Bet365 defends online gambling operation in China

8 October 2014

Online gambling operator Bet365 said that its internet gambling operations in China are breaking no laws despite the country having outlawed betting in all but a number of controlled scenarios.

The operator’s claim comes in response to a report by the Guardian newspaper, which said that despite having no physical presence in China, Bet365 has one of the most successful online gambling services accessible from inside the country.

Evidence collected by the newspaper suggests that a number of Chinese Bet365 customers have been detained for interacting with online betting firms while Bet365 also often changes its website’s address in the country to side-step attempts by local regulators to shut sites down.

In addition, the operator has set up a call centre in the UK staffed by Chinese-speaking workers, while a complex system has also been constructed to allow Bet365 to take bets in the Chinese renminbi currency.

The newspaper also said that of the £1.3 billion (€1.7 billion/$2.1 billion) won by gamblers in 2013, only half of this came from countries in which Bet365 is licensed and although this does not imply the rest was won in markets where the operator is not licensed, analysts suggest a large proportion came from the Chinese market.

One former Bet365 employee said that it was “100% true” that the operator regularly changed the name of websites to avoid local authorities shutting them down, whilst another former staff member said there is nothing the Chinese government can do to block websites.

In response to the report, Bet365 said in a statement: “Bet365 takes its legal and regulatory obligations very seriously and is licensed to undertake its activities by relevant regulatory authorities across a variety of jurisdictions and is compliant with all applicable legislation.

“There is no legislation that expressly prohibits the supply of remote gambling services into China by operators who are based outside China.

“Bet365 has no people, assets or infrastructure in China and does not engage any agents, aggregators or intermediaries, for any purpose, in China.

“In the view of bet365, and its lawyers, Chinese law does not extend to the provision of services into China by gambling operators and service providers who themselves have no nexus with the territory. Any allegation of illegality on the part of bet365 is therefore untrue.”

The operator also said it does not receive “renminbi from payment processors or otherwise”, and that it is not aware of “anyone in China being prosecuted for using its services”.

In 2005, China published judicial interpretations in relation to article 303 of its criminal law, which already stated: “Whoever, for the purpose of reaping profits, assembles a crowd to engage in gambling, opens a gambling house or makes an occupation of gambling is to be sentenced to not more than three years of fixed-term imprisonment, criminal detention or control, in addition to a fine”.

The interpretation added: “Whoever, for the purpose of reaping profits, sets up gambling websites on the internet or acts as an online gambling agent will be regarded as ‘opening gambling houses’ and will be punished according to article 303 of the criminal law”.

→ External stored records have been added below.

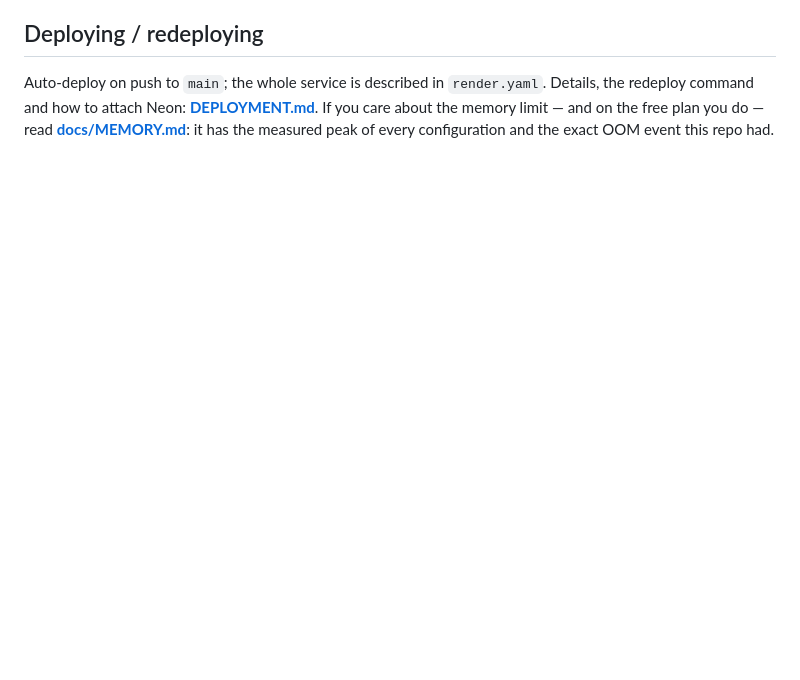
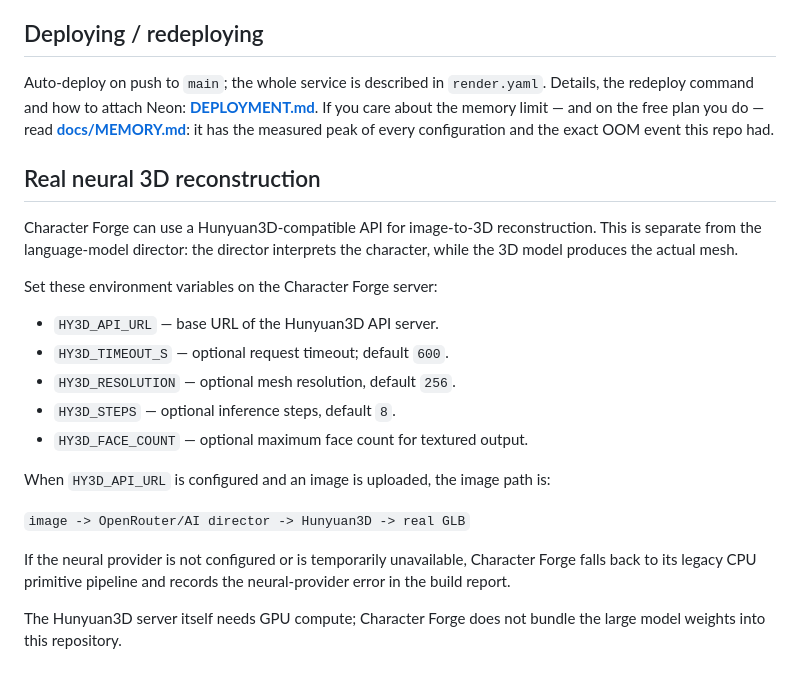
Before and after one commit to favour187/character-forge, a Markdown page: README.md, the part around the change. Rendered like a GitHub page; blank space fills up the shorter version.

Commit message:
Document neural 3D reconstruction setup

```diff
--- a/README.md
+++ b/README.md
@@ -213,3 +213,24 @@ Auto-deploy on push to `main`; the whole service is described in `render.yaml`.
 command and how to attach Neon: **[DEPLOYMENT.md](DEPLOYMENT.md)**. If you care about the memory limit —
 and on the free plan you do — read **[docs/MEMORY.md](docs/MEMORY.md)**: it has the measured peak of every
 configuration and the exact OOM event this repo had.
+
+
+## Real neural 3D reconstruction
+
+Character Forge can use a Hunyuan3D-compatible API for image-to-3D reconstruction. This is separate from the language-model director: the director interprets the character, while the 3D model produces the actual mesh.
+
+Set these environment variables on the Character Forge server:
+
+- `HY3D_API_URL` — base URL of the Hunyuan3D API server.
+- `HY3D_TIMEOUT_S` — optional request timeout; default `600`.
+- `HY3D_RESOLUTION` — optional mesh resolution, default `256`.
+- `HY3D_STEPS` — optional inference steps, default `8`.
+- `HY3D_FACE_COUNT` — optional maximum face count for textured output.
+
+When `HY3D_API_URL` is configured and an image is uploaded, the image path is:
+
+`image -> OpenRouter/AI director -> Hunyuan3D -> real GLB`
+
+If the neural provider is not configured or is temporarily unavailable, Character Forge falls back to its legacy CPU primitive pipeline and records the neural-provider error in the build report.
+
+The Hunyuan3D server itself needs GPU compute; Character Forge does not bundle the large model weights into this repository.
```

Meanwhile, Bet365 has confirmed in a notice to its customers in Romania that it intends to temporarily withdraw from the country.

The company said it will not accept new registrations from players in the country and has also removed Romania from the list of countries in which potential customers can register.

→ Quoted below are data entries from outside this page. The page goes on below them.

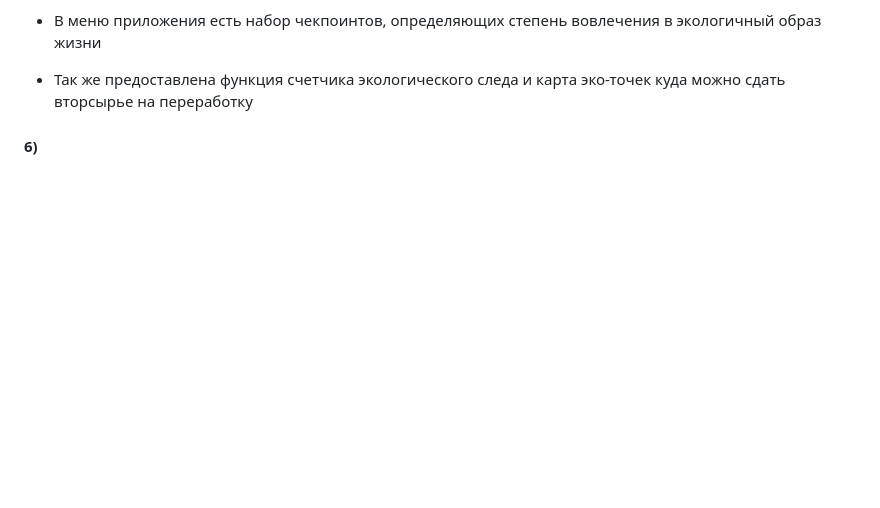
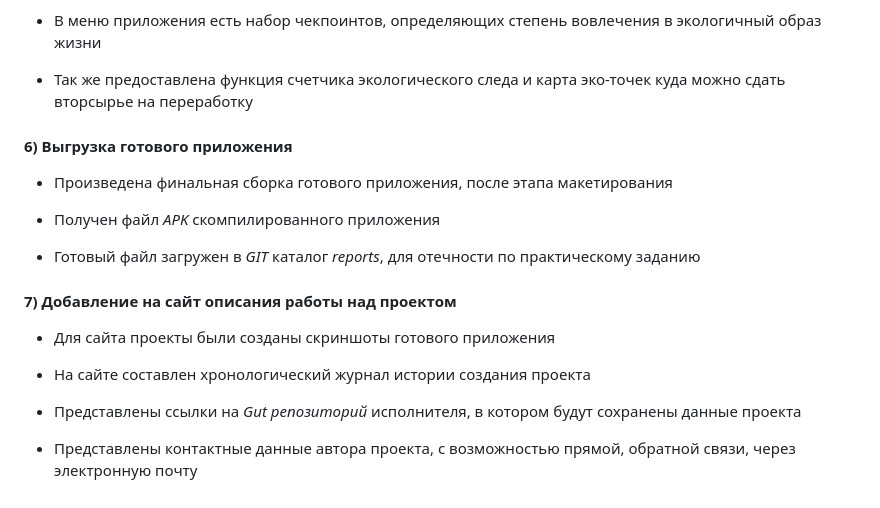
Before and after one commit to Skilltest23/MospolitekhTI, a Markdown page: site/README.md, the part around the change printed below. GitHub-like rendering; blank space fills up the shorter version.

Commit message:
Файл с описанием создания сайта для проекта, программного продукта

```diff
--- a/site/README.md
+++ b/site/README.md
@@ -66,4 +66,21 @@
 
 - Так же предоставлена функция счетчика экологического следа и карта эко-точек куда можно сдать вторсырье на переработку
 
-#### 6)
+#### 6) Выгрузка готового приложения
+
+- Произведена финальная сборка готового приложения, после этапа макетирования
+
+- Получен файл _APK_ скомпилированного приложения
+
+- Готовый файл загружен в _GIT_   каталог _reports_, для отечности по практическому заданию
+
+#### 7) Добавление на сайт описания работы над проектом
+
+
+- Для сайта проекты были созданы скриншоты готового приложения
+
+- На сайте составлен хронологический журнал истории создания проекта
+
+- Представлены ссылки на _Gut репозиторий_ исполнителя, в котором будут сохранены данные проекта
+
+- Представлены контактные данные автора проекта, с возможностью прямой, обратной связи, через электронную почту
```
Also changed, not shown: other parts of site/README.md (+2 -2 lines).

Bet365 said: “We are currently reviewing our position in Romania and decided to stop accepting new clients living in Romania at the moment.

“(We) hope to have more information in the future. We apologise for any inconvenience caused.”

Related article: Bet365 announces relocation to Gibraltar